Agra: Before Donald Trump’s visit, Mumtaz Mahal and Shahjahan receive mud packs at their final resting place for the first time in 368 years | Agra News
Since the two were buried here 368 years ago (Mumtaz Mahal in 1631 and Shahjahan in 1666), this would be the first time that the replicas of their graves are being treated to look clean. The royal tombs of the royal couple, which must be austere than their false copies of marble, are located in a chamber below the crypt that contains them. True tombs open only for three days in a year for devotees who come to offer prayers during the Shahjahan Urs. The 22-step staircase that leads to the royal tombs is narrow and no visiting foreign dignitary in the past expressed a desire to see the royal tombs.
In confirming this, the superintendent archaeologist (scientific branch) of the Archaeological Survey of India (ASI), MK Bhatnagar, said that the mud treatment in the graves began last week and will end on Friday night.
The clay packet treatment is based on a traditional mixture that Indian women use to restore their natural glow to the face. “A thick layer of lime-rich clay is plastered on the affected part and allowed to dry,” an official said, adding that when dried, the scales are removed from the surface with a soft brush and washed with distilled water to Remove impurities. .
The huge bronze spider installed on the graves has also been cleaned with “tamarind water”. The red sandstone platform at the royal gate, the Chameli floor, the central tank and the sides of the fountain roads inside the monument are also being cleaned.
In addition, the ASI has also undertaken cleaning the monument to a large extent to remove dark stains on the walls and floors.
Previously, a joint study to analyze the factors behind the discoloration of Taj Mahal by the Indian Institute of Technology (IIT), Kanpur, ASI and the Georgia Institute of Technology (Atlanta) and the University of Wisconsin (Madison) based in USA UU. that air pollution is the real cause of damage to the monument. The study was published in the journal Environmental Science & Technology in December 2014. According to the recommendation of the Permanent Parliamentary Commission in 2015, the scientific branch has carried out a scientific cleaning by using clay packet therapy to all the main mausoleum of Taj Mahal, including the minarets.

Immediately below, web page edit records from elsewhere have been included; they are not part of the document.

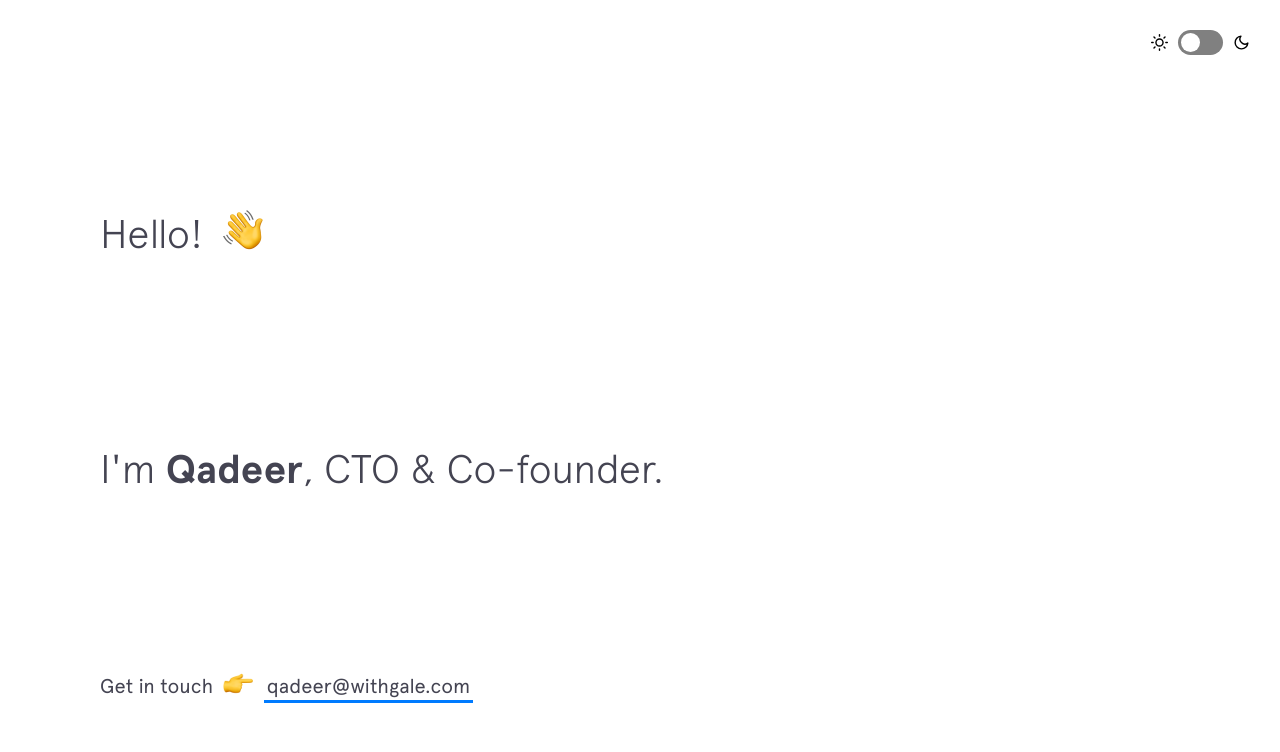
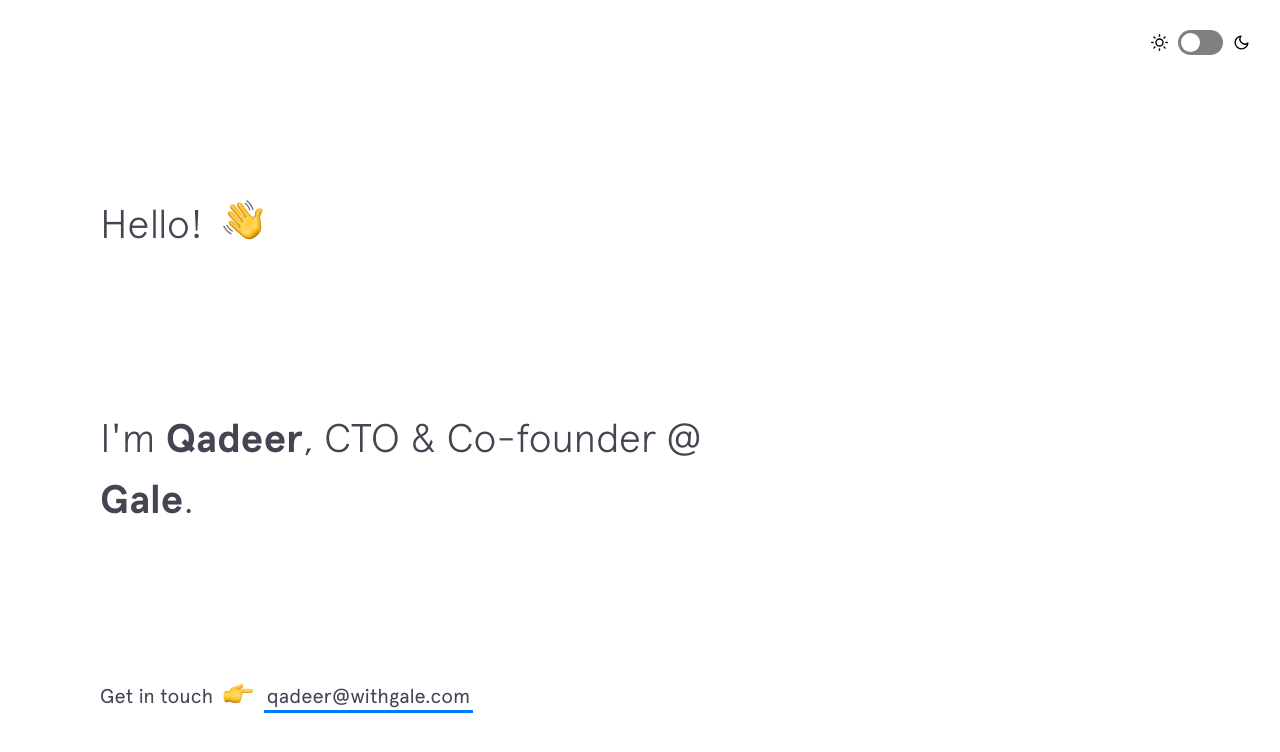
Before and after one commit to imqadeerkhan/imqadeerkhan.github.io, a Jekyll site: the page built from index.html, in a window 1280 px wide and 900 px high. Shown: the top 752 px of the window. Built offline with Jekyll 4.4.1, drawn with Linux system fonts in a browser that asks for light colours; nearby versions of some CDN libraries.

Commit message:
Update intro.html

```diff
--- a/_includes/intro.html
+++ b/_includes/intro.html
@@ -4,7 +4,7 @@
   </h1>
 
   <h2 class="intro__tagline">I'm
-    <span class="name">Qadeer</span>, CTO & Co-founder.
+    <span class="name">Qadeer</span>, CTO & Co-founder @ <a href="https://withgale.com" target="_blank" class="highlight-link">Gale</a>.
     <!-- <span class="emoji technologist"></span> -->
   </h2>
 
```
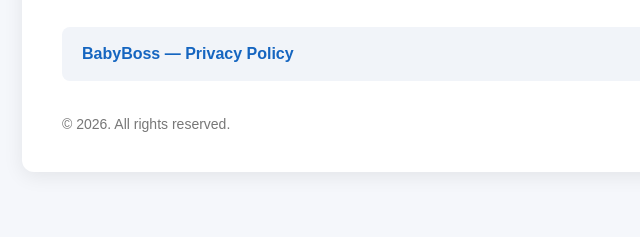
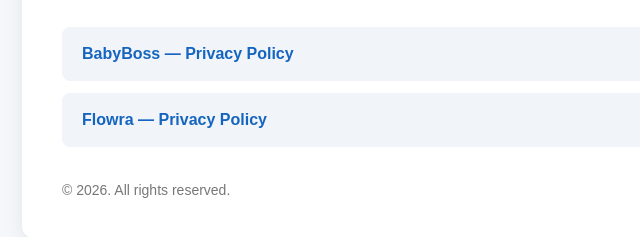
Before and after one commit to arshc0der/privacy-policies, a plain HTML site: page index.html in a window 1280 px wide. Shown: the part 187-424 px from the top of the page, without its empty margins (238-878 px from the left). Drawn offline with Linux system fonts and the light colour scheme.

Commit message:
added the files

```diff
--- a/index.html
+++ b/index.html
@@ -91,6 +91,11 @@
                     BabyBoss — Privacy Policy
                 </a>
 
+                <!-- Flowra Privacy Policy -->
+                <a class="app" href="flowra/">
+                    Flowra — Privacy Policy
+                </a>
+
                 <!--
                 Add additional apps like this:
 
```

The monument had received the mud treatment five times in the past. While the first mud treatment was carried out in 1994, the second and third were administered in 2001 and 2008. In May 2014 to get rid of decades of paan and gutkha stains left by visitors on the interior walls of the building of world heritage. . In February 2019, the four minarets and the north side of the Taj Mahal again received a new mud treatment.